One may say briefly that throughout the Middle Ages Saint Procopius was venerated in the character attributed to him by the second legend. Even in our own day he still belongs to the category of warrior saints. It is important to remember that the type is one common to a number of well-known heroes – George, Theodore, Mercurius, Menas, Demetrius and others – and that the only literary monuments in which we can inform ourselves concerning most of them are documents of the same class as those which constitute the legend of Procopius. Let us now see how much of them the historian must reject or retain.

The historic residue is this: a Christian named Procopius, a native of Jerusalem, was martyred under Diocletian by order of the judge Flavianus, and suffered death by the sword. We have the good fortune to be able to verify these details, and to confirm their accuracy, thanks to the single historical source which acquaints us with the personality of Saint Procopius, and which a providential accident has preserved for us. On the other hand, the comparison of our legend with Eusebius’s book establishes without a doubt that all the other details are a pure invention.

Thus the names of the saint’s parents, his state of life, his qualities, his life and adventures, the tortures he endured, his imprisonment, the conversions he brought about, his miracles, the visions with which he was favoured, all these are mere fabrications. Not only must the impossible Oulcion be expunged from the list of Roman magistrates, but we must exclude from the Greek liturgical books the names of Theodosia, of the twelve matrons and of the two officers as being the simple inventions of hagiographers.

And yet the legends we have been dissecting had their origin in a historical work of the first quality. Such are the results hagiographers are capable of producing when they have good documents to work upon. In what terms shall we qualify their productions when, in the absence of all guidance, they have felt justified in giving free rein to their imaginations?

In the dossier of Saint Procopius, therefore, the legend fills the lowest place, and if we had no other document to add to it we should find ourselves reduced even when dealing with so illustrious a martyr to a series of notes of interrogation. The certitude at which we may arrive of the historical existence of a saint and the legitimacy of his cultus, in no sense depends on the popularity of his legend. A few lines written by a contemporary, the text of a martyrology based on the liturgical traditions of a Church, or a basilica dating from ancient times, these are elements of far greater value to the student, and one is thankful to be able to affirm that they are not wholly lacking in the credentials of some very celebrated saints, whose credit has been seriously compromised by the clumsy tactics of their biographers.

Such testimony is not to be found, alas, among the documentary evidence concerning Saint Ephysius of Cagliari or Saint John of Alexandria.
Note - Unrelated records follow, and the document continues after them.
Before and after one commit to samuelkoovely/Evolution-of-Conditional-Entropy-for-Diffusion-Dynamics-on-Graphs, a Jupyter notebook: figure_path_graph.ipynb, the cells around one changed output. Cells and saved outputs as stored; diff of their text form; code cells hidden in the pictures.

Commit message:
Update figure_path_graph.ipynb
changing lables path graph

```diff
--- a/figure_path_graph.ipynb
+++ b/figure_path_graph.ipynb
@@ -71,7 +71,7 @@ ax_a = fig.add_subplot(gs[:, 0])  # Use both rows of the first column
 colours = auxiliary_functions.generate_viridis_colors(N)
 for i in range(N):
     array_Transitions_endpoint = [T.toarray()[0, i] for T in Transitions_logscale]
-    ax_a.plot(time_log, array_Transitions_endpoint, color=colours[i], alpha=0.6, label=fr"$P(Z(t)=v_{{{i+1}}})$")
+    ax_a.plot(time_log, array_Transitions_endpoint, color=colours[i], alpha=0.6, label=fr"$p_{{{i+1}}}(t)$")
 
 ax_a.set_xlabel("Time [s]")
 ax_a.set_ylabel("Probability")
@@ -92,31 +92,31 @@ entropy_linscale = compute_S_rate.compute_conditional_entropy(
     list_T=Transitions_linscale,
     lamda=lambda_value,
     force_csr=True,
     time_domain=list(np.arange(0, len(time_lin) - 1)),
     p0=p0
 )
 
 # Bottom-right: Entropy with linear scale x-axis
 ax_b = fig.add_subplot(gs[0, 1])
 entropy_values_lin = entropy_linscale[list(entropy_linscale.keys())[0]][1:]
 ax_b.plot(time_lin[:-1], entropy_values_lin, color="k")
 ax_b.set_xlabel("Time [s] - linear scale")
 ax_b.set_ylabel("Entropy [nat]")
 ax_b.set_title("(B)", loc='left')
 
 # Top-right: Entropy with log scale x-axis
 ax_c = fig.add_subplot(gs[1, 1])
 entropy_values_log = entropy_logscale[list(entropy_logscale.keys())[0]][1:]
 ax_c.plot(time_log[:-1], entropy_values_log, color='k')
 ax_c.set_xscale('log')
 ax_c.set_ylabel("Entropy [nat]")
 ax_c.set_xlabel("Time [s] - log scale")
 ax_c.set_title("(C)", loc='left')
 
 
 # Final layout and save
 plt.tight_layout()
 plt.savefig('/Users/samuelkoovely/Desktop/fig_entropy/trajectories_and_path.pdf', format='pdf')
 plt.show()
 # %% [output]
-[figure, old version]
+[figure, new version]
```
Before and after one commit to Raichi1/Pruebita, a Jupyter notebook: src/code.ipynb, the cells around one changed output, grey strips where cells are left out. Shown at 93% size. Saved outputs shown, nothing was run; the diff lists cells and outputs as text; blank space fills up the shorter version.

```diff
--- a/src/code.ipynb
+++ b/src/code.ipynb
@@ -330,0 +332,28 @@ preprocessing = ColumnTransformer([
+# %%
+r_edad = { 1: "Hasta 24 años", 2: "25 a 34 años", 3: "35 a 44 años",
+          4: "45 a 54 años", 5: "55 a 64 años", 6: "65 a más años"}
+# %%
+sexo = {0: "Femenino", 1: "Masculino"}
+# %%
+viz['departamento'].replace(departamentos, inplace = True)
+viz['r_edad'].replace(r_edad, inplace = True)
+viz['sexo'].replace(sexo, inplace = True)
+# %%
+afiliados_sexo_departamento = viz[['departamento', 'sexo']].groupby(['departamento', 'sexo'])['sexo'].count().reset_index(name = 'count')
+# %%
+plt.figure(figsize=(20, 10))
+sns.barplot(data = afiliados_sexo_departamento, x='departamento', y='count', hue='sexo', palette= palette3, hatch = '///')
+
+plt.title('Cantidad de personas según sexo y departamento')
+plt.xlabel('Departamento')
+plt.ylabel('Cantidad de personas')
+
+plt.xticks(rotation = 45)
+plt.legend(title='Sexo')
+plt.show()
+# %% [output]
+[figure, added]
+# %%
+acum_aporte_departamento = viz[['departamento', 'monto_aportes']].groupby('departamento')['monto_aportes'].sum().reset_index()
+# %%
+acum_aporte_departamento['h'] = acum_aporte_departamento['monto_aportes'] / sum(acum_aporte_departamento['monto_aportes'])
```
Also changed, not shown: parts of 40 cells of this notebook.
The very existence of the former and the antiquity of the cultus paid to him are only guaranteed, as we have seen, by a title which is patently spurious. Saintship on this insecure basis is unhappily by no means without precedent in the annals of Sardinian hagiography.

As for the martyr John, it appears that his body was stolen from the chapel of a monastery in Constantinople as little known as the saint himself. His incompetent biographer has only succeeded in accentuating our suspicions concerning his identity.